Santora’s parents, he wants us to understand, are not anti-“Nutcracker.” He comes from a musical family: “My dad is a violinist, my mom’s a pianist, they’re both retired now. My brother’s a cellist, and I started out as a violinist.” But he grew up in Lucerne, Switzerland, which he describes as “really small. They have a theater there, and my dad played in the orchestra for a long time. But because the theater was so small, they were limited in what they could do. So something like ‘Nutcracker,’ which is a gigantic show, would just simply not work.”
Santora turned to conducting at age 21, after a hand injury put an end to his projected career as a violinist. Did he ever imagine that he’d be conducting “Nutcracker”?
“No,” he acknowledges, “but I will say that I have always admired the score. I have conducted a whole bunch of ‘Nutcracker’ excerpts, and it is such a miraculous score. The fact that it is overplayed shouldn’t diminish its quality. I love E. T. A. Hoffmann [whose 1816 novella “Nutcracker and Mouse King” is the source of the story], and then of course Tchaikovsky puts his own personal magic brush on the whole thing.”
He really is enthusiastic about the score. “It’s easy for the musicologist crowd to say, ‘Well, you know, it’s just good tunes,’ ” he continues. “Well, first of all, to write a really great tune is not so easy. And there’s plenty of them here. So that’s No. 1. And a more extended portion like the fight scene with the mice and soldiers in Act One is very impressive orchestral writing on its own, it’s almost a little symphonic tone poem. Tchaikovsky is using a lot of his greatest skills and experience to write this score, going through some of his symphonies and operas from earlier on — I think it’s kind of a distillation of his aesthetic and his orchestration. It’s masterful.”
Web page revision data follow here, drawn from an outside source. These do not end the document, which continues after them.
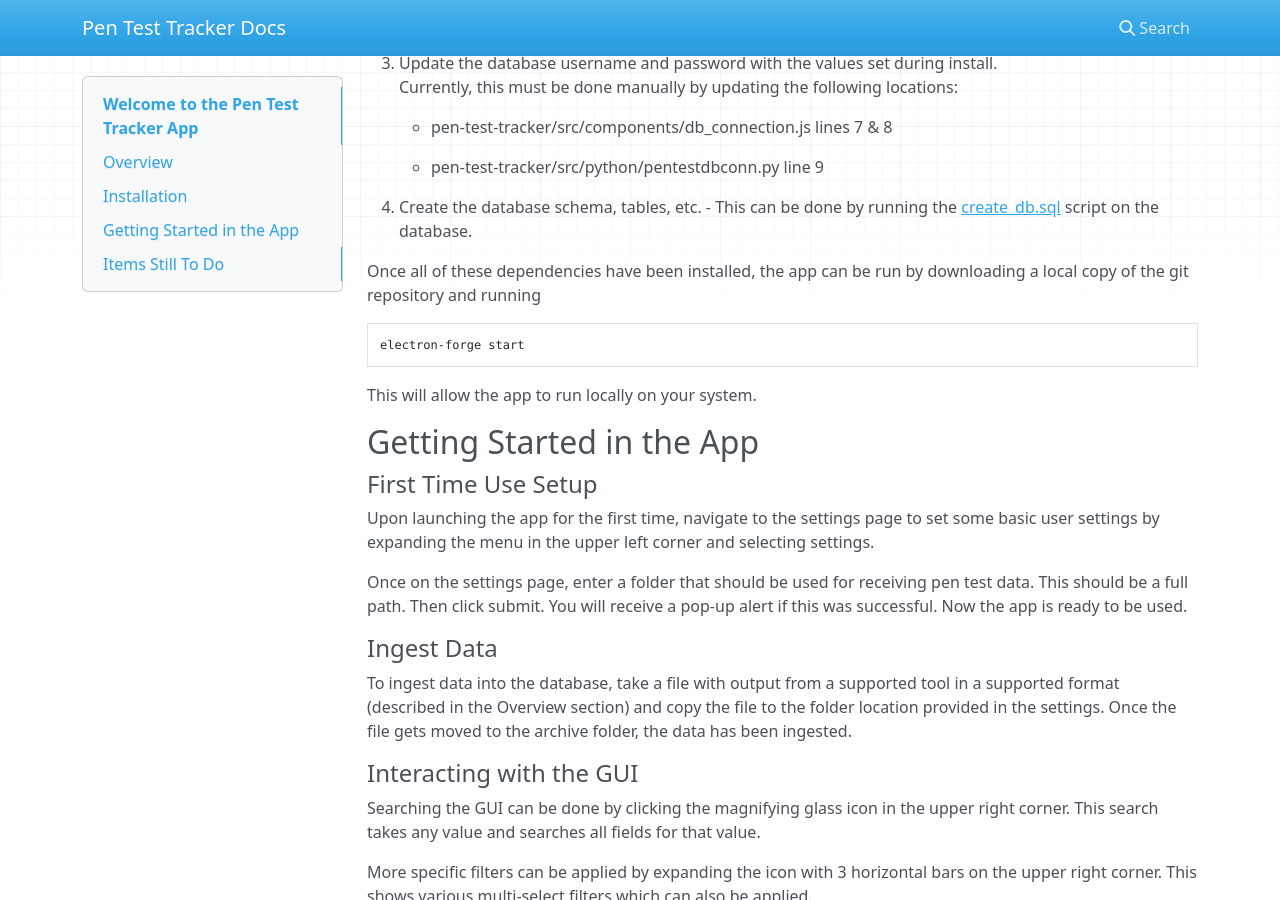
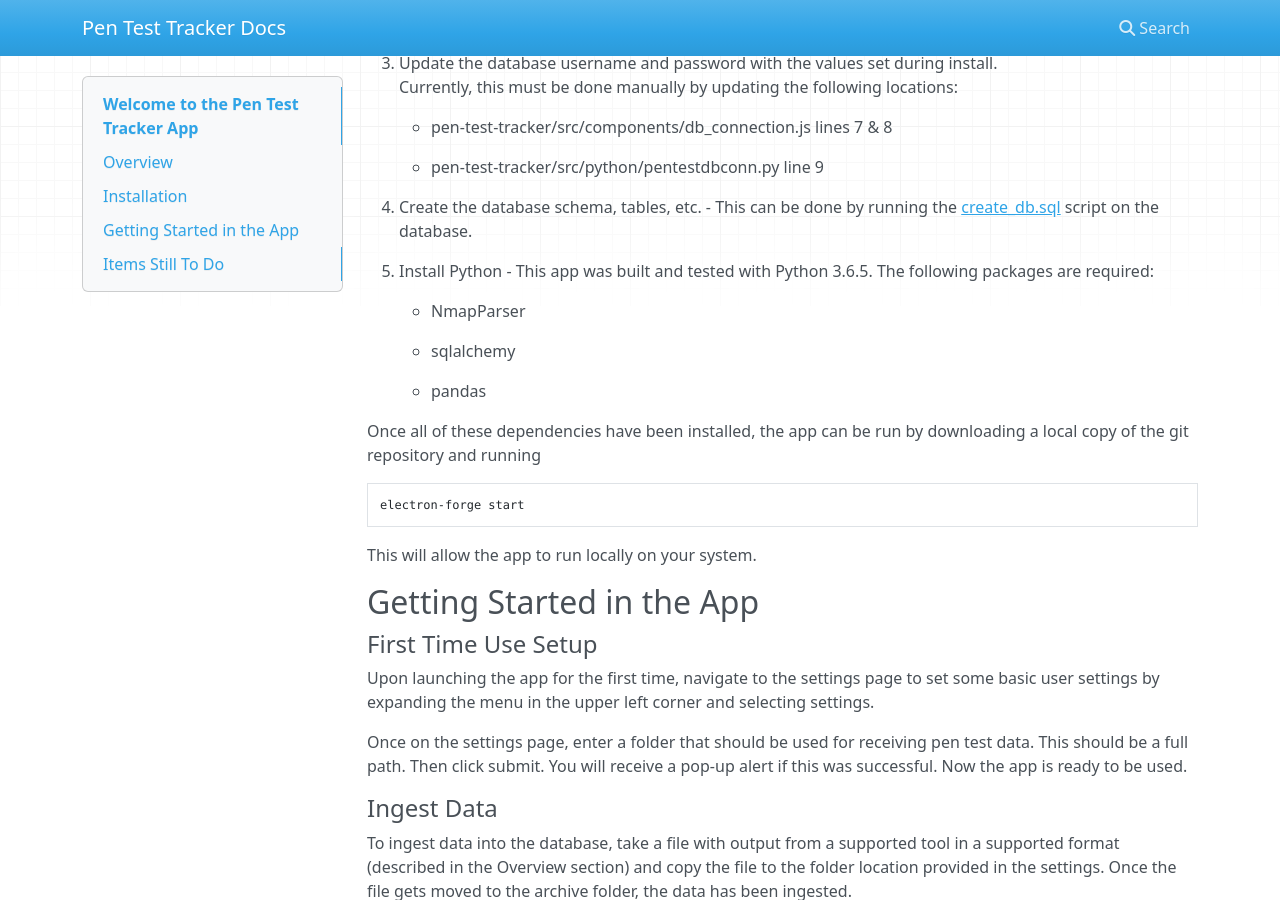
Before and after one commit to SarahLN/Pen-Test-Tracker, an MkDocs documentation site: the page built from docs/index.md, in a window 1280 px wide and 900 px high, scrolled down 872 px. Built offline with MkDocs 1.6.1, drawn with Linux system fonts in a browser that asks for light colours; nearby versions of some CDN libraries.

Commit message:
add python dependency

```diff
--- a/docs/index.md
+++ b/docs/index.md
@@ -51,6 +51,14 @@ Currently, this must be done manually by updating the following locations:
 
 
 4. Create the database schema, tables, etc. - This can be done by running the [create_db.sql](./create_db.sql) script on the database.
+
+5. Install Python - This app was built and tested with Python 3.6.5.  The following packages are required:
+
+    * NmapParser
+
+    * sqlalchemy
+
+    * pandas
 
 Once all of these dependencies have been installed, the app can be run by downloading
 a local copy of the git repository and running
```
Also changed, not shown: README.md (+8 -0 lines).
Conducting the “Nutcracker” score is one thing, of course; conducting the ballet is quite another. “I’ll need to really get to know the choreography and the tempos and the different dancers and the different casts,” Santora says. “Different casts might do different sections at different tempos — that was something that was very important in ‘Romeo & Juliet’ last spring. So right now I try to attend as many dance rehearsals as I can. I don’t even take my score down there, I’m just observing and trying to get a feel for everything.
“One of the trickier parts is how do you start a new section, a new movement. Do we start it? Do I take a cue from the dancers? And if so, what is exactly that cue? So for instance we were discussing the other day the Russian dance, and apparently the downbeat of the Russian dance has to come midair for the gentlemen. So I’m still trying to work that out.”
Meanwhile, he’s discovering a personal reason to reconnect with “The Nutcracker.” “We have a six-year-old daughter, she is definitely an aspiring ballerina, and she has loved this piece ever since she was a year and a half, and so we’ve been watching various productions on video and TV. And I thought, you know, looking at it through her eyes, and the magic of the story and the music and the movement and the lighting and the scary parts with the mice, I guess I’m visiting my own childhood a little bit. And there’s actually something really wonderful about that.”
Presented by Boston Ballet. At Boston Opera House, Nov. 29-Dec. 30. Tickets start at $37. 617-695-6955, www.bostonballet.org